Twelve Days of Christmas
To many the Twelve Days of Christmas is just one of the many Christmas songs that are played on radio and has no further significance. Contrary to popular belief, the Twelve Days of Christmas begins on Christmas Day, December 25th and not before Christmas and also has a fun and important history.
The Twelve Days of Christmas actually refers to the days between December 25th, Christmas Day (celebrated originally in the Western-Latin churches) and January 6th, the Epiphany (celebrated originally in the Eastern-Greek churches). Today, Christmas is one of the longest-celebrated holidays as it begins for the shoppers on Black Friday, the day after Thanksgiving, and for many of the faithful, officially includes Advent, embracing the four Sundays prior to the 25th of December. While the Epiphany was originally celebrated by the Greek churches as multiple revelations of God in Christ to the world, today it is primarily remembered as the celebration of the visit of the three wise men (or kings) to the baby Jesus.
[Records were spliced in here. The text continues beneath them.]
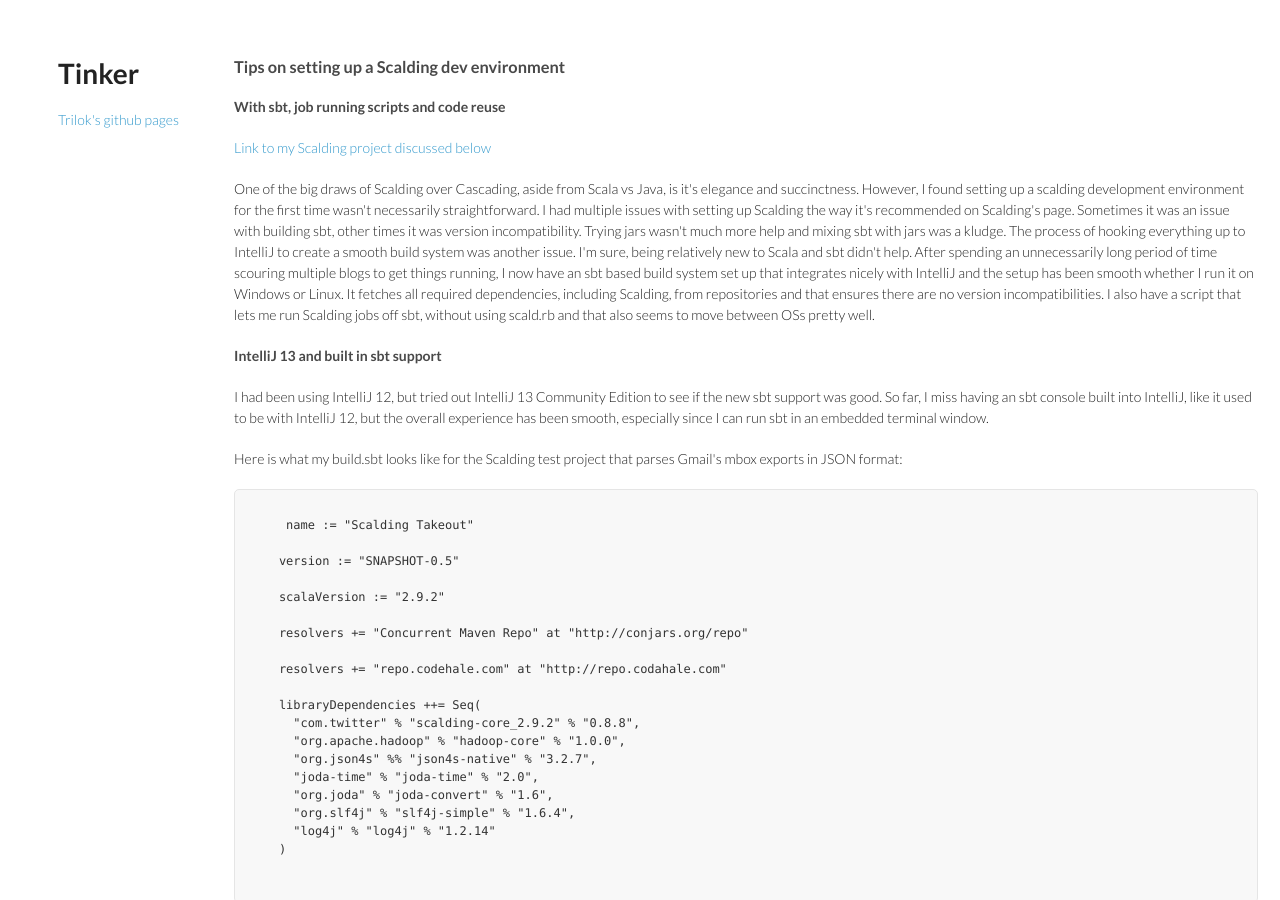
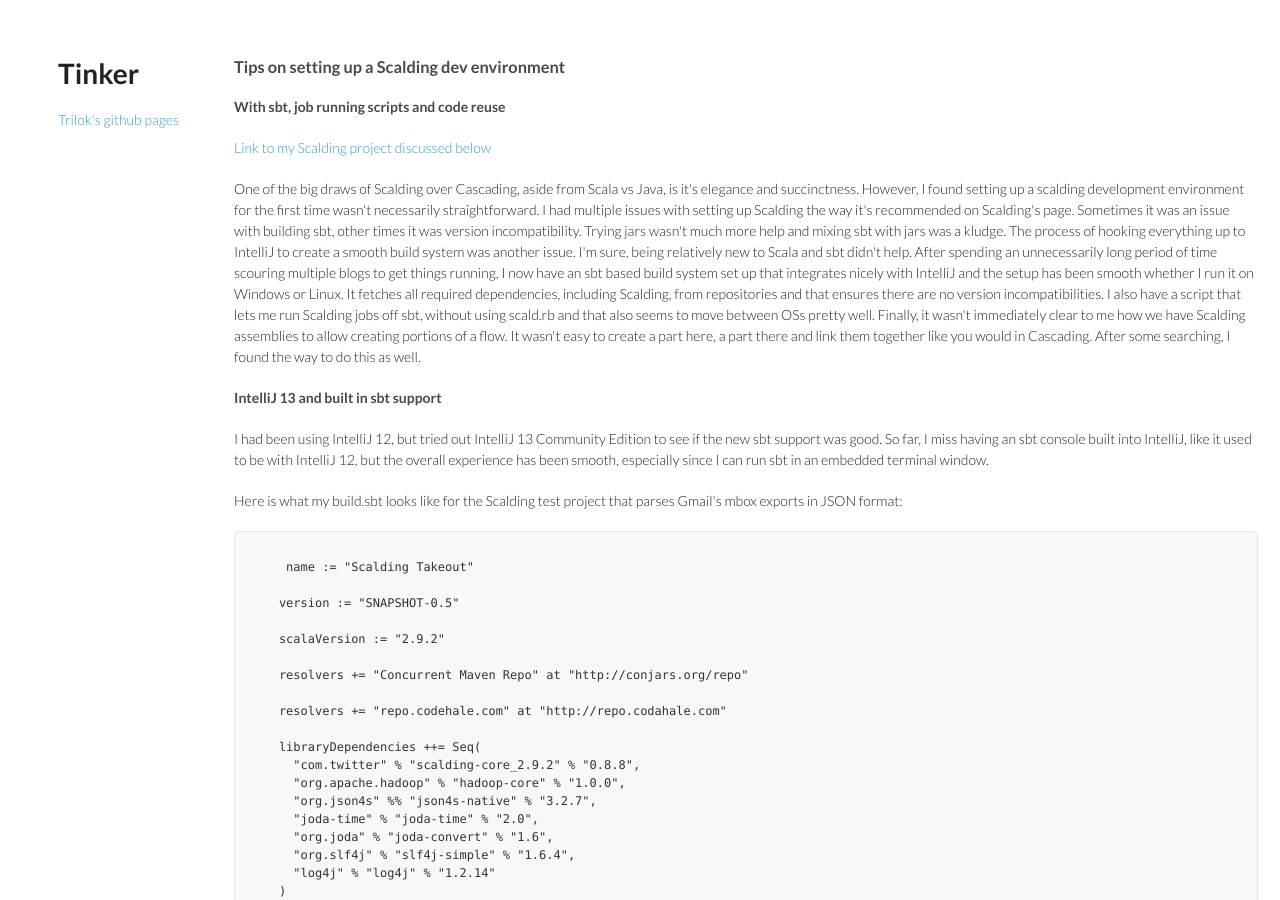
Before and after one commit to trilokacharya/trilokacharya.github.io, a Jekyll site: the page built from sbt_scalding_takeout.html, in a window 1280 px wide and 900 px high. Built offline with Jekyll 4.4.1, drawn with Linux system fonts in a browser that asks for light colours; Markdown is read by kramdown in place of the engine named in the settings.

Commit message:
Minor edits

```diff
--- a/sbt_scalding_takeout.html
+++ b/sbt_scalding_takeout.html
@@ -19,6 +19,9 @@
     blogs to get things running, I now have an sbt based build system set up that integrates nicely with IntelliJ and the setup has been smooth whether I run it
     on Windows or Linux. It fetches all required dependencies, including Scalding, from repositories and that ensures there are no version incompatibilities.
     I also have a script that lets me run Scalding jobs off sbt, without using scald.rb and that also seems to move between OSs pretty well.
+
+    Finally, it wasn't immediately clear to me how we have Scalding assemblies to allow creating portions of a flow. It wasn't easy to create a part here, a part there and
+    link them together like you would in Cascading. After some searching, I found the way to do this as well.
 </p>
 
 <h4> IntelliJ 13 and built in sbt support </h4>
```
The origin of the 12 Days according to many sources was an attempted reconciliation between the Latin and Greek churches in the 6th century as a fitting celebration of the birth of Christ. Bill Federer, bestselling author and president of Amerisearch Inc. and producer of “Faith in History” tells the story that in 567 AD, at the Council of Tours, the church tried to reconcile the dispute between East and West by defining the days between December 25th and January 6th as officially and inclusively as the 12 Days of Christmas. Bill Federer goes on to say that these 12 days were declared to all be “holy days” so when someone wishes you happy holidays, they are just using the new pronunciation of holy days as ‘holidays’!